Back in 2007, the UCLA Bruins and Oregon Ducks played what I posited at the time was the worst game ever. Many other stinkers have been played in the five years since, but Saturday’s tilt between the seventh-ranked South Carolina Gamecocks and the second-ranked Florida Gators may have stolen the title of Rumors and Rants’ Worst Game Ever, not because it was a worse game statistically, though there is that. It may have stolen the title because it was uglier and featured two top-ten teams who many expected to be national title contenders.
These two top ten teams combined for 374 total offensive yards. Oregon and UCLA combined for 368 in 2007. But, and I will repeat this throughout, Florida and South Carolina are supposedly TOP TEN TEAMS. UCLA wasn’t even ranked and Oregon was ravaged by injuries to Dennis Dixon and others before that game.
South Carolina averaged 1.4 yards per rush on 26 attempts. Florida, the team that won 44-11, averaged 1.9 yards on 48 attempts. Sure, both teams were heavy rushing teams in their previous games, so one can assume both teams planned to stop the run. This ought to have opened up opportunities to pass, but no, because quarterbacks Connor Shaw and Dylan Thompson for South Carolina and Jeff Driskel for Florida were A-W-F-U-L. For the record, Oregon and UCLA averaged a combined 2.21 yards per carry, well above the 1.65 ypc average in the UF/USC game.
The South Carolina quarterbacks were a combined 17 for 40 for 155 yards and one interception. That’s 3.9 yards per attempt. Jeff Driskel was 11 for 16 for 93 yards and four touchdowns. Ignoring the touchdowns for a second, the three quarterbacks in this game combined to go 28 for 56 for 248 yards, four touchdowns, one interception, and a 4.7 yards per attempt average. The quarterbacks in UCLA/Oregon were much, much worse, but all were backups. Connor Shaw and Driskel have been starters for the entire 2012 season.
South Carolina and Florida were a combined 10 for 30 on third down, and South Carolina gained more first downs (17) than Florida (14). The reason? Four brutal South Carolina turnovers that gave Florida an extremely short field for most of its scores, meaning it could hide Driskel’s inability to throw well while South Carolina could not hide Shaw or Thompson.
This was also a game that featured eight possessions in which the team on offense lost yards before turning the ball over or punting. That’s 28 percent, or more than one quarter, of all the 29 possessions in the game. It is also the exact same number of negative possessions as UCLA/Oregon. In their 13 possessions, South Carolina possessed the ball for over one minute in less than half (6) of them. The Gamecocks only had double-digit plays in a possession three times. Overall, more than half (16 of 29) of the possessions in the game ended in a punt or turnover (South Carolina had five turnovers total).
You may have seen on ESPN College Gameday Final that Florida is the first team in a hell of a long time to score 44 points without having 200 yards of offense. Just how bad was South Carolina to make this happen?
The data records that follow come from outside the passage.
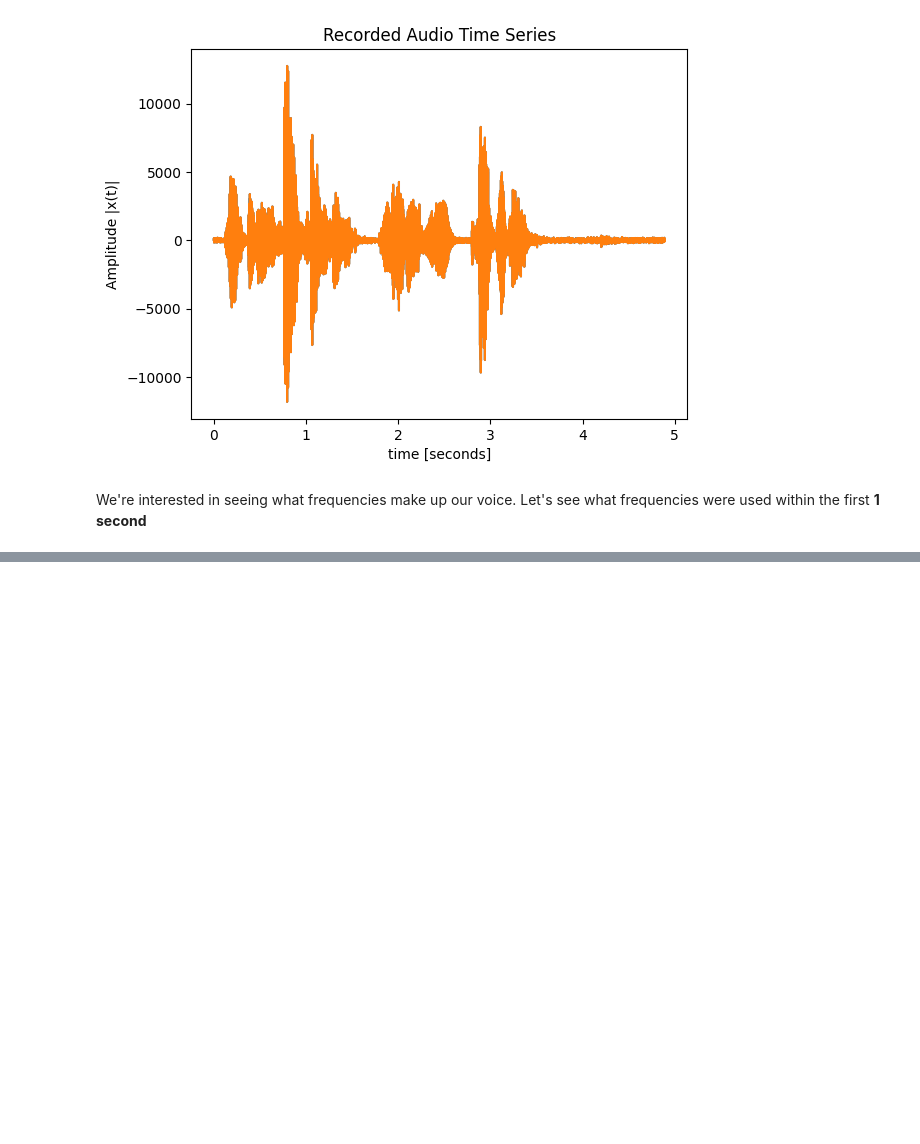
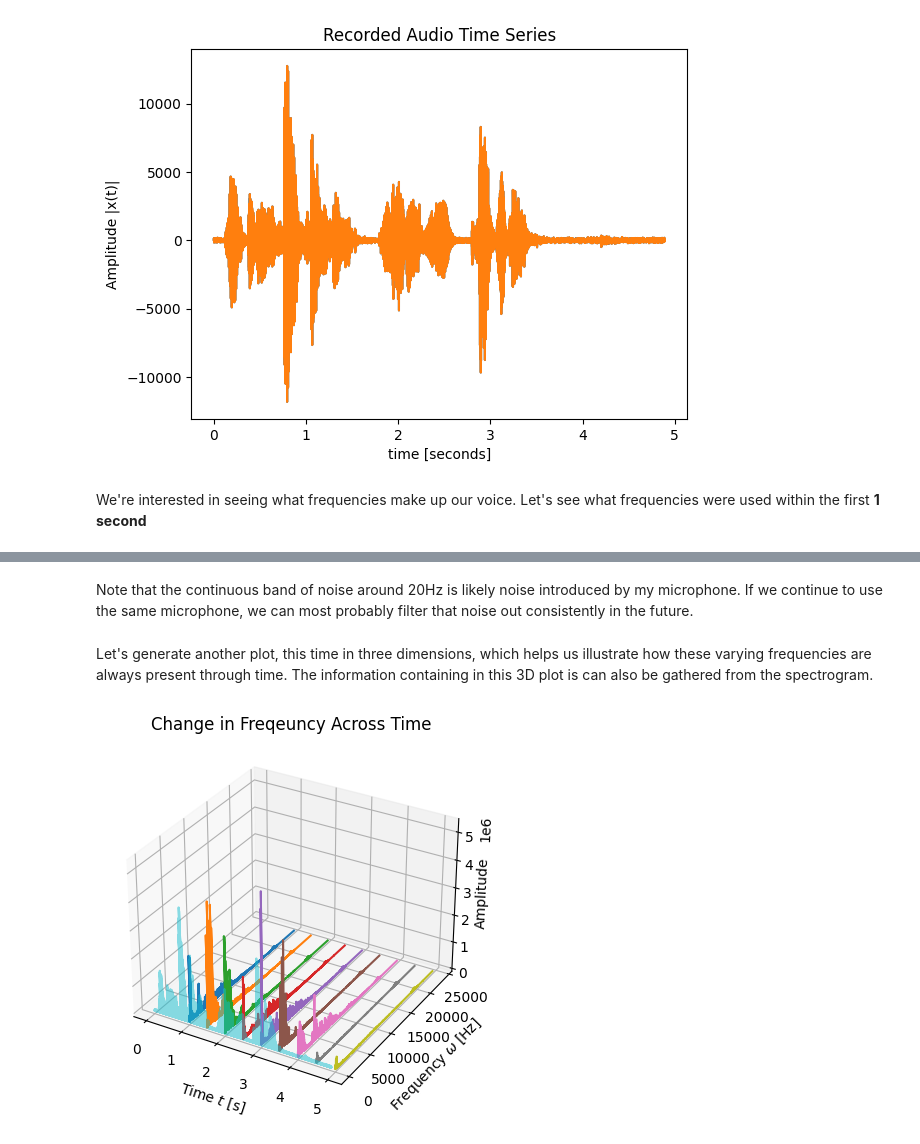
Before and after one commit to ECE-Capstone-2022/signal-processing, a Jupyter notebook: main.ipynb, the cells around one changed output, grey strips where cells are left out. Drawn from its saved outputs; the diff is of its cells as text; code cells hidden in the pictures; blank space fills up the shorter version.

```diff
--- a/main.ipynb
+++ b/main.ipynb
@@ -95,0 +116,52 @@ Let's see this on a spectogram.
+# %% [markdown]
+Note that the continuous band of noise around 20Hz is likely noise introduced by
+my microphone. If we continue to use the same microphone, we can most probably
+filter that noise out consistently in the future.
+# %% [markdown]
+Let's generate another plot, this time in three dimensions, which helps us illustrate how these varying frequencies
+are always present through time. The information containing in this 3D plot is can also be gathered from the spectrogram.
+# %%
+def freq_through_time_3d(audio, sample_rate, freq_sample_rate):
+  fig = plt.figure()
+  ax = fig.add_subplot(projection='3d')
+
+  # Plot Frequency Data for each second of audio
+
+  N = len(audio) # Number of samples in original audio
+  D = N // freq_sample_rate # Duration in seconds
+  for t in range(D):
+    start = t*freq_sample_rate
+    # 'end' grabs the fraction of samples within the last second of the original
+    # audio if the original audio is not exactly whole seconds long, i.e 5.18
+    # seconds as opposed to 5 seconds
+    end = min((t+1) * freq_sample_rate, len(audio))
+    audio_sample = audio[start:end,0]
+    n = len(audio_sample)
+    freq_domain = np.linspace(0, sample_rate//2, n//2)
+    frequecies = fft(audio_sample)
+
+    z_range = len(frequecies) // 2
+    X = np.full(z_range, (t*(freq_sample_rate/sample_rate))+1)
+    Y = freq_domain
+    Z = np.abs(frequecies[:z_range])
+
+    ax.plot(X, Y, Z)
+
+  #Plot Time Data
+  time = np.linspace(0, len(audio) / sample_rate, num=len(audio))
+  audio_time_domain =audio[:,0]
+  formated_time_domain = (10**2.5)*audio_time_domain
+  ax.plot(time, np.zeros(len(audio_time_domain)), np.abs(formated_time_domain), alpha=0.5)
+
+  # Labels
+  ax.set(title="Change in Freqeuncy Across Time", xlabel=r'Time $t$ [s]', ylabel=r'Frequency $\omega$ [Hz]')
+  ax.set_zlabel("Amplitude")
+  ax.tick_params(axis='z', which='major', pad=-3)
+  ax.zaxis.labelpad=-9
+
+  return plt.show()
+
+# Let's calculate frequencies for every half-second in order to get more results
+freq_through_time_3d(audio_time_series, sample_rate, sample_rate//2)
+# %% [output]
+[figure, added]
```
Also changed, not shown: parts of 11 cells of this notebook, 1 other file.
The Florida offense’s longest drive was 59 yards, and it took them 10 plays to go that far!
Florida running back Mike Gillislee had been averaging over five yards per carry this season until his 19 carry, 37 yard, 0 touchdown performance on Saturday in a Florida win. He was the leading rusher in the entire game.
The thing that put UCLA/Oregon over the top in 2007 was the nearly 1,000 yards of punts that happened over the course of that debacle. South Carolina’s turnovers made sure that didn’t happen, but the 657 yards of punts in Florida/South Carolina is still an incredible amount. Worse, both punters only managed to keep the ball inside the 20 yard line twice in 14 punts.
In sum, this game did not feature the incredible amount of awfulness that happened at the Rose Bowl five years ago. However, this game was nearly as rough and featured something UCLA/Oregon didn’t: two top-ten teams that were only missing one injured star (South Carolina’s Marcus Lattimore, who had 3 carries for 13 yards), as opposed to two third-string (or lower) quarterbacks five years ago in UCLA/Oregon. Hell, Florida was ranked number two (oddly appropriate) before the game.
South Carolina’s defense played fairly well considering how awfully the rest of the team played at Florida. Obviously, Florida’s defense played well too. However, both teams begged the question that was brought to the fore in January’s abomination of a national championship game in which LSU played the worst starting quarterback in the nation for the entire game and LSU gained 92 yards for the entire game.
We must stop propping up these bulls–t SEC teams that have no offense whatsoever, but manage to play defense against the uber-conservative offenses so everyone thinks they’re much better than they are. Whether Florida loses at some point this season or not, they do not, under any circumstances deserve a shot at the national title. If they played anyone with a real offense, they would lose.